» EXERCISE AIM: Go through the lines below and copy each one that holds the string "styles".

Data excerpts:

BEGIN

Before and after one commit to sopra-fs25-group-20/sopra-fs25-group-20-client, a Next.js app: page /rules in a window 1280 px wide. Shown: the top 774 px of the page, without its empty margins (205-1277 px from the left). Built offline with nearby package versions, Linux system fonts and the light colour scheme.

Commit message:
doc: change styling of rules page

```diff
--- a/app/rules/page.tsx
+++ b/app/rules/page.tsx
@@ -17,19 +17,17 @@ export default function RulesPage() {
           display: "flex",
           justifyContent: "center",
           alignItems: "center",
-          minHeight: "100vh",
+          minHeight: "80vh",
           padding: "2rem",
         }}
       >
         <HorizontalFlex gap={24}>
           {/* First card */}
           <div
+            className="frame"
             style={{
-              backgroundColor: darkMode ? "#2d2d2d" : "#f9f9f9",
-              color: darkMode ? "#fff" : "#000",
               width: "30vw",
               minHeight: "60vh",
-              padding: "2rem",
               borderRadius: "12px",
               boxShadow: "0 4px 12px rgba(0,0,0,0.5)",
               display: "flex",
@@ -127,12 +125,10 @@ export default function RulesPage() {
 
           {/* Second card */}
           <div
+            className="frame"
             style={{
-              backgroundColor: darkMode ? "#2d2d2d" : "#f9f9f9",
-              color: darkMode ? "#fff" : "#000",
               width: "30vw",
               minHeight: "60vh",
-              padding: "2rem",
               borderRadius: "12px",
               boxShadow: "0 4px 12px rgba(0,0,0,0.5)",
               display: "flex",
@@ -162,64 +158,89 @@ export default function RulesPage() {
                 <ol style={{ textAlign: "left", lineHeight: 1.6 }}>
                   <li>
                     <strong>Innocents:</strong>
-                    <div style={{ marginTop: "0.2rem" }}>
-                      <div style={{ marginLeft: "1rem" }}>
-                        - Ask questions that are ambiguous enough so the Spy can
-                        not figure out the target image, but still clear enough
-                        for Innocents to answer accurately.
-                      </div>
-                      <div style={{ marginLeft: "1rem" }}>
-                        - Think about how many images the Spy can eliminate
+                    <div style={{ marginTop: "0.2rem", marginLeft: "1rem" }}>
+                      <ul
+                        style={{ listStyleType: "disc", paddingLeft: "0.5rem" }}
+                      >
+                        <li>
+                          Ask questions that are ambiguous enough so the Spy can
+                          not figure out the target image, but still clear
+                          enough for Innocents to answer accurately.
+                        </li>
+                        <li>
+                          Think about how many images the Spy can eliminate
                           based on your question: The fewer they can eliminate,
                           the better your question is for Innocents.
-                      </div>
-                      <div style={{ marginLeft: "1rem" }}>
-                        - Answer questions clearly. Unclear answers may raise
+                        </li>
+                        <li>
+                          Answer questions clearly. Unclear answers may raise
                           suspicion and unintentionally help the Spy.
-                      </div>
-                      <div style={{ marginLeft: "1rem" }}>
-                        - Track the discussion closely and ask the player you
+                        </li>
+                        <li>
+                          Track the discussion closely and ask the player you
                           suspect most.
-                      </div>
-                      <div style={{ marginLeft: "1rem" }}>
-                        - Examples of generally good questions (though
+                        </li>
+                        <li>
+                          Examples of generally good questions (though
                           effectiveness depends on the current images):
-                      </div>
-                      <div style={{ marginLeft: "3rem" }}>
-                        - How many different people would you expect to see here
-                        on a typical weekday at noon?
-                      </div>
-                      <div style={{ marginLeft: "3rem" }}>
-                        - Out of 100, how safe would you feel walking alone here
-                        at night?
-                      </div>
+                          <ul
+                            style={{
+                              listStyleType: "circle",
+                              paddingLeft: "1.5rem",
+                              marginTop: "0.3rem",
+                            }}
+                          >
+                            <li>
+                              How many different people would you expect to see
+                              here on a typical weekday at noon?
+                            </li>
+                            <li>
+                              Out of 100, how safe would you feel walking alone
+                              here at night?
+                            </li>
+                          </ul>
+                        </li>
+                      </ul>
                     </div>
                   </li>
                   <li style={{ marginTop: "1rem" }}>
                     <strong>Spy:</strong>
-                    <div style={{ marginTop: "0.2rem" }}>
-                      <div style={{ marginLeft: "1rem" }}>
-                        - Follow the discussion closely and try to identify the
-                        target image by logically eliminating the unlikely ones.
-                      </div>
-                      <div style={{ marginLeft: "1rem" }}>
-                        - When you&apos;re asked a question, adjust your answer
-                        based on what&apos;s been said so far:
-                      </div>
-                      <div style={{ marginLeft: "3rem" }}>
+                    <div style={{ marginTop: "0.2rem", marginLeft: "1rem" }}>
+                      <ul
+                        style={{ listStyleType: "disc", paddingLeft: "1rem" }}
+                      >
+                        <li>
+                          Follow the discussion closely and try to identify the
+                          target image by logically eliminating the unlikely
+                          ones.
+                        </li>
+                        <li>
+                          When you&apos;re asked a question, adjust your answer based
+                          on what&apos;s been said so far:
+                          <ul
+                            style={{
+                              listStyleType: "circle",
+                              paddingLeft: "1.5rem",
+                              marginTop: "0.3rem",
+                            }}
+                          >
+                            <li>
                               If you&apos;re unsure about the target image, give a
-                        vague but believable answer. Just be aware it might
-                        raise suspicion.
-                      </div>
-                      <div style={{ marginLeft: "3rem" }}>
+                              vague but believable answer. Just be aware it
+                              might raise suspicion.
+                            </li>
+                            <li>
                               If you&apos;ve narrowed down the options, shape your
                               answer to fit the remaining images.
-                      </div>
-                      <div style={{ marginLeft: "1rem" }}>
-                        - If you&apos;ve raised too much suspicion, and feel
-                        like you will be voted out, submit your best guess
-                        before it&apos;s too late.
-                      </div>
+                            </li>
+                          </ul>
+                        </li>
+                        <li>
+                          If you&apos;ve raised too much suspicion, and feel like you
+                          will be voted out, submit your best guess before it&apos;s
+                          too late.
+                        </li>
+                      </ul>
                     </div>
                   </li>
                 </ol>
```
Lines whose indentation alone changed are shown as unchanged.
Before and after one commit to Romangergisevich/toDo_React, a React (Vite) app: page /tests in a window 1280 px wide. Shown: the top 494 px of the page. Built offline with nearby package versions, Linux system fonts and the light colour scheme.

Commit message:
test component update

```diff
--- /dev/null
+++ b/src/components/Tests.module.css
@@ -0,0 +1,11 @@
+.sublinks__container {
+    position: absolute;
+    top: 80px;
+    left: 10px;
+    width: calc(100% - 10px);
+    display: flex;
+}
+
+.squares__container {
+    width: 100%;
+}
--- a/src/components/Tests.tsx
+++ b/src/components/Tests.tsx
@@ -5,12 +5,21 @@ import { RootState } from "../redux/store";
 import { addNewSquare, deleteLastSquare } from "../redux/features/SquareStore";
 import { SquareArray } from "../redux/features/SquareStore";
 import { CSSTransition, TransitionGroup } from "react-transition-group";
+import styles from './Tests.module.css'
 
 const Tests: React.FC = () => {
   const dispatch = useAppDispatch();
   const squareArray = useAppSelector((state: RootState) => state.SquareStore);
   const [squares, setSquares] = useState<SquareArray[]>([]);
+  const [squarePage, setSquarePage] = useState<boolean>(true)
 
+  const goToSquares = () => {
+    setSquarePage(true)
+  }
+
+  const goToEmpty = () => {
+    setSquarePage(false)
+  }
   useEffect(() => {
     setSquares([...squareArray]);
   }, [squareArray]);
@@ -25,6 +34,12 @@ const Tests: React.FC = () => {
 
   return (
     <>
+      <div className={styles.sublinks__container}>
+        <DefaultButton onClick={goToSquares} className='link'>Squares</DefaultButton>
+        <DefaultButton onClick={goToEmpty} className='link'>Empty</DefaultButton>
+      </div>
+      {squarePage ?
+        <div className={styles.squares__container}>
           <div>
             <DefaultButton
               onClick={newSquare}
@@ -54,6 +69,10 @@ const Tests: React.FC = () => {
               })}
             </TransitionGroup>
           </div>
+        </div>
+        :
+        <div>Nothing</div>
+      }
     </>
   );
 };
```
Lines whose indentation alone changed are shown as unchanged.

END

» ANSWER TO THE EXERCISE:
+import styles from './Tests.module.css'
+      <div className={styles.sublinks__container}>
+        <div className={styles.squares__container}>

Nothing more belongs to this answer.